■ DATA RECORDS:
* * * *

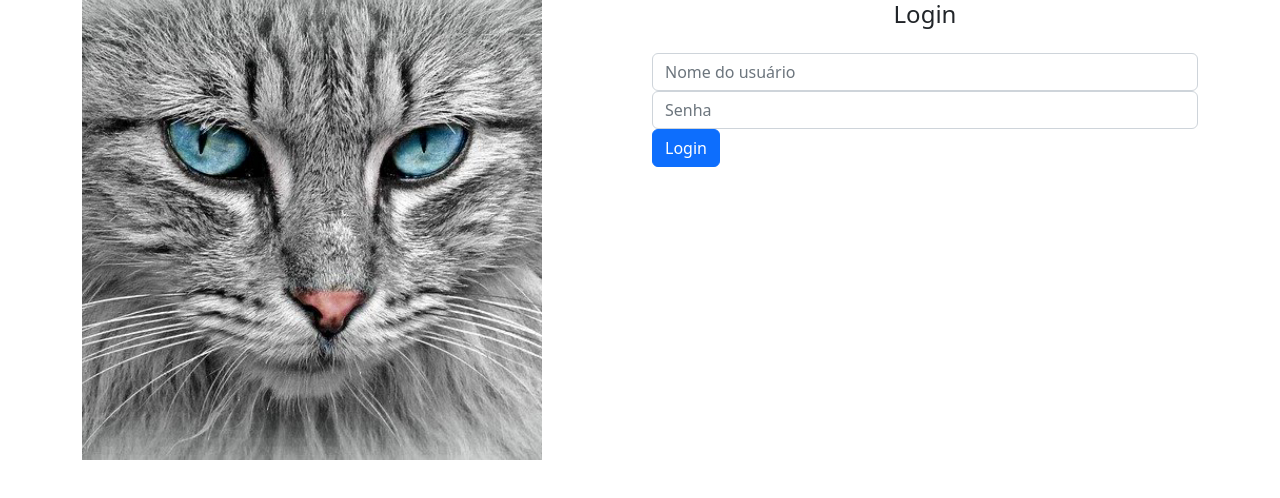
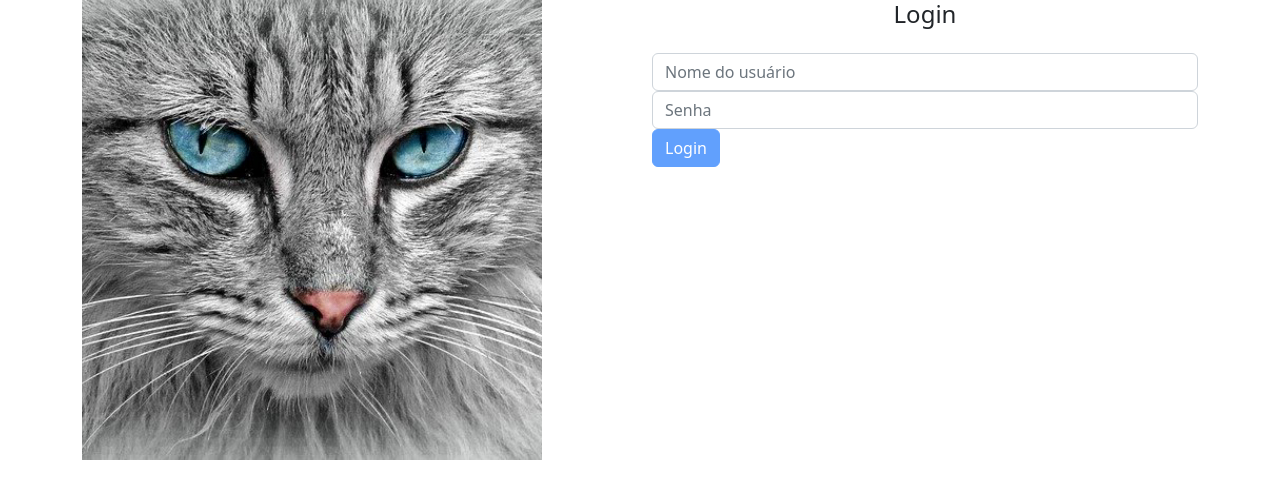
Before and after one commit to ElianMelo/gatitobook, an Angular app: page /home in a window 1280 px wide. Shown: the top 498 px of the page. Built offline with nearby package versions, Linux system fonts and the light colour scheme.

Commit message:
Validação de campos e de formulário

```diff
--- /dev/null
+++ b/src/app/componentes/mensagem/mensagem.component.html
@@ -0,0 +1 @@
+<small class="text-danger d-block mt-2">{{ mensagem }}</small>
--- /dev/null
+++ b/src/app/componentes/mensagem/mensagem.component.ts
@@ -0,0 +1,18 @@
+import { Component, Input, OnInit } from '@angular/core';
+
+@Component({
+  selector: 'app-mensagem',
+  templateUrl: './mensagem.component.html',
+  styleUrls: ['./mensagem.component.css']
+})
+export class MensagemComponent implements OnInit {
+
+  @Input()
+  mensagem = "";
+
+  constructor() { }
+
+  ngOnInit(): void {
+  }
+
+}
--- a/src/app/home/home.module.ts
+++ b/src/app/home/home.module.ts
@@ -5,6 +5,7 @@
 import { HomeComponent } from './home.component';
 import { LoginComponent } from './login/login.component';
 import { FormsModule } from '@angular/forms';
+import { MensagemModule } from '../componentes/mensagem/mensagem.module';
 
 
 @NgModule({
@@ -15,7 +16,8 @@
   imports: [
     CommonModule,
     HomeRoutingModule,
-    FormsModule
+    FormsModule,
+    MensagemModule
   ],
   exports: [
     HomeComponent
--- a/src/app/home/login/login.component.html
+++ b/src/app/home/login/login.component.html
@@ -1,17 +1,32 @@
 <h4 class="text-center">Login</h4>
-<form class="form mt-4" (ngSubmit)="login()">
+<form class="form mt-4" (ngSubmit)="login()" #loginForm="ngForm">
     <div class="form-group">
         <input class="form-control" placeholder="Nome do usuário"
         [(ngModel)]="usuario"
         name="usuario"
+        #campoUsuario="ngModel"
+        required
         >
+        <app-mensagem
+        *ngIf="campoUsuario.invalid && campoUsuario.touched"
+        mensagem="Usuário obrigatório"></app-mensagem>
     </div>
     <div class="form-group">
         <input type="password" class="form-control" placeholder="Senha"
         [(ngModel)]="senha"
         name="senha"
+        #campoSenha="ngModel"
+        required
         >
+        <app-mensagem
+        *ngIf="campoSenha.invalid && campoSenha.touched"
+        mensagem="Senha obrigatória"></app-mensagem>
     </div>
 
-    <button type="submit" class="btn btn-primary btn-block">Login</button>
+    <button
+        type="submit"
+        class="btn btn-primary btn-block"
+        [disabled]="loginForm.invalid">
+        Login
+    </button>
 </form>
```
Also changed, not shown: src/app/componentes/mensagem/mensagem.module.ts (added, +16 -0 lines), src/app/componentes/mensagem/mensagem.component.css (added), 1 other file (tests, documents, lock files or other folders).
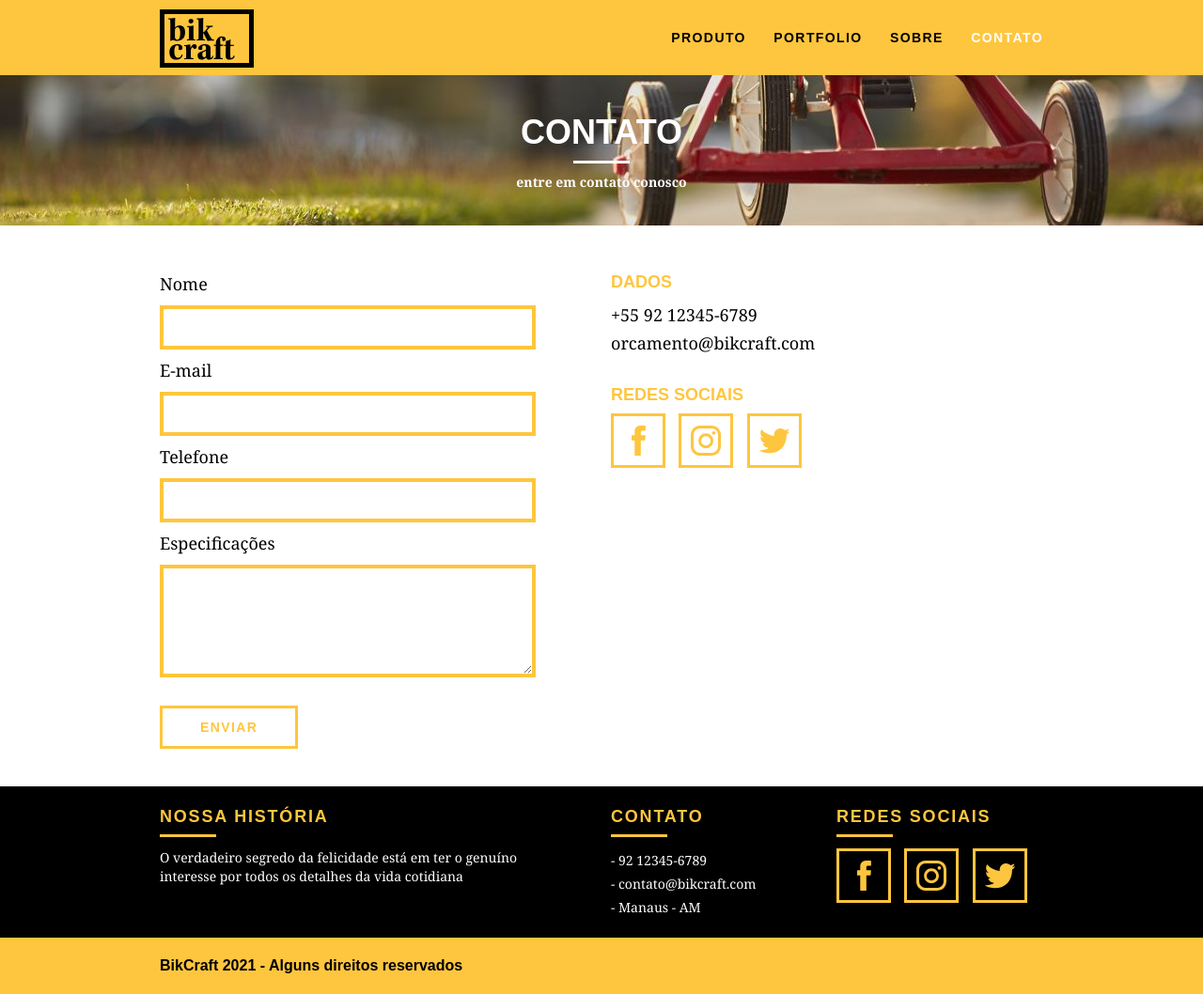
After one commit to caio-viniciusp/bikcraft, a PHP site: page /contato.html in a window 1280 px wide. The commit adds this page. Shown: the whole page at 94% size. Run offline with PHP 8.4, Linux system fonts and the light colour scheme.

Commit message:
add: pagina contato

```diff
--- /dev/null
+++ b/contato.html
@@ -0,0 +1,117 @@
+<!DOCTYPE html>
+<html lang="pt-br">
+<head>
+  <meta charset="UTF-8">
+  <meta http-equiv="X-UA-Compatible" content="IE=edge">
+  <meta name="viewport" content="width=device-width, initial-scale=1.0">
+  <link rel="stylesheet" href="css/normalize.css">
+  <link rel="stylesheet" href="css/reset.css">
+  <link rel="stylesheet" href="css/grid.css">
+  <link rel="stylesheet" href="css/style.css">
+  <title>BikCraft</title>
+</head>
+<body>
+  <!-- BARRA DE NAVEGAÇÂO -->
+
+  <header class="header">
+    <div class="container">
+      <a href="index.html" class="grid-4">
+        <img src="img/bikcraft.svg" alt="BikCraft">
+      </a>
+      <nav class="grid-12 header_menu">
+        <ul>
+          <li><a href="produto.html">Produto</a></li>
+          <li><a href="portfolio.html" ">Portfolio</a></li>
+          <li><a href="sobre.html" >Sobre</a></li>
+          <li><a href="contato.html"class="menu_ativo">Contato</a></li>
+        </ul>
+      </nav>
+    </div>
+  </header>
+
+  <!-- INTRODUÇÃO -->
+
+  <section class="introducao_interna interna_contato">
+    <div class="container">
+      <h1>CONTATO</h1>
+      <p>entre em contato conosco</p>
+    </div>
+  </section>
+
+  <section class="contato_form">
+    <div class="container">
+
+      <form action="" id="form_orcamento" class="form grid-8">
+        <label for="nome">Nome</label>
+        <input type="text" name="" id="nome">
+        <label for="email">E-mail</label>
+        <input type="text" name="" id="email">
+        <label for="telefone">Telefone</label>
+        <input type="text" name="" id="telefone">
+        <label for="espec">Especificações</label>
+        <textarea name="" id="espec"></textarea>
+        <button type="submit" class="btn btn-preto">Enviar</button>
+      </form>
+      <div class="contato_dados grid-8">
+        <h3>Dados</h3>
+        <span>+55 92 12345-6789</span>
+        <span class="contato_email">orcamento@bikcraft.com</span>
+        <h3>Redes Sociais</h3>
+        <div class="sociais">
+          <ul>
+            <li><a href="htto://facebook.com" target="_blank"><img src="img/sociais/facebook.svg" alt="Facebook BikCraft"></a>
+            </li>
+            <li><a href="htto://instagram.com" target="_blank"><img src="img/sociais/instagram.svg" alt="Instagram BikCraft"></a>
+            </li>
+            <li><a href="htto://twitter.com" target="_blank"><img src="img/sociais/twitter.svg" alt="twitter BikCraft"></a>
+            </li>
+          </ul>
+        </div>
+
+      </div>
+    </div>
+  </section>
+
+
+
+  <!-- FOOTER-->
+
+  <footer>
+      <div class="footer">
+        <div class="container">
+          <div class="grid-8 hist">
+            <h3>Nossa História</h3>
+            <p>O verdadeiro segredo da felicidade está em ter o genuíno interesse por todos os detalhes da vida cotidiana</p>
+          </div>
+          <div class="grid-4 contato">
+            <h3>Contato</h3>
+            <ul>
+              <li>- 92 12345-6789</li>
+              <li>- contato@bikcraft.com</li>
+              <li>- Manaus - AM</li>
+            </ul>
+          </div>
+          <div class="grid-4 sociais">
+            <h3>Redes Sociais</h3>
+            <ul>
+              <li><a href="htto://facebook.com" target="_blank"><img src="img/sociais/facebook.svg" alt="Facebook BikCraft"></a>
+              </li>
+              <li><a href="htto://instagram.com" target="_blank"><img src="img/sociais/instagram.svg" alt="Instagram BikCraft"></a>
+              </li>
+              <li><a href="htto://twitter.com" target="_blank"><img src="img/sociais/twitter.svg" alt="twitter BikCraft"></a>
+              </li>
+            </ul>
+          </div>
+        </div>
+      </div>
+      <div class="copy">
+        <div class="container">
+          <p class="grid-16">BikCraft 2021 - Alguns direitos reservados</p>
+        </div>
+      </div>
+    </footer>
+
+
+
+</body>
+</html>
--- a/css/style.css
+++ b/css/style.css
@@ -510,7 +510,7 @@ img {
 }
 
 .form label {
-  margin-bottom: 20px;
+  margin: 10px 0;
   display: block;
   color: #fff;
   font-family: Georgia, 'Times New Roman', serif;
@@ -538,7 +538,7 @@ img {
 .form button {
   padding: 10px 40px;
   background: none;
-  border: 4px solid #fec63e;
+  border: 3px solid #fec63e;
 }
 
 .orcamento_dados {
@@ -612,3 +612,41 @@ img {
   float: right;
   font-style: normal
 }
+
+/***********************************************************/
+
+/* CONTATO */
+
+.interna_contato {
+  background: url("../img/bg-contato.jpg") no-repeat center;
+  background-size: cover;
+}
+.contato_form{
+  padding: 40px 0;
+}
+.contato_form label {
+  color: #000;
+}
+
+.contato_form h3 {
+  font-size: 18px;
+  font-weight: bold;
+  text-transform: uppercase;
+  line-height: 40px;
+  color: #fec63e;
+}
+
+.contato_dados span {
+  display: block;
+  font-size: 18px;
+  line-height: 30px;
+  font-family: Georgia, 'Times New Roman', serif;
+}
+.contato_email {
+  margin-bottom: 20px;
+}
+
+.contato_form button:hover {
+  color: #000;
+  border: #000;
+}
```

* * * *

■ YOUR OBJECTIVE: Check the entries above line by line and return each one containing the word "from".

■ EXPECTED OUTPUT:
+import { Component, Input, OnInit } from '@angular/core';
 import { HomeComponent } from './home.component';
 import { LoginComponent } from './login/login.component';
 import { FormsModule } from '@angular/forms';
+import { MensagemModule } from '../componentes/mensagem/mensagem.module';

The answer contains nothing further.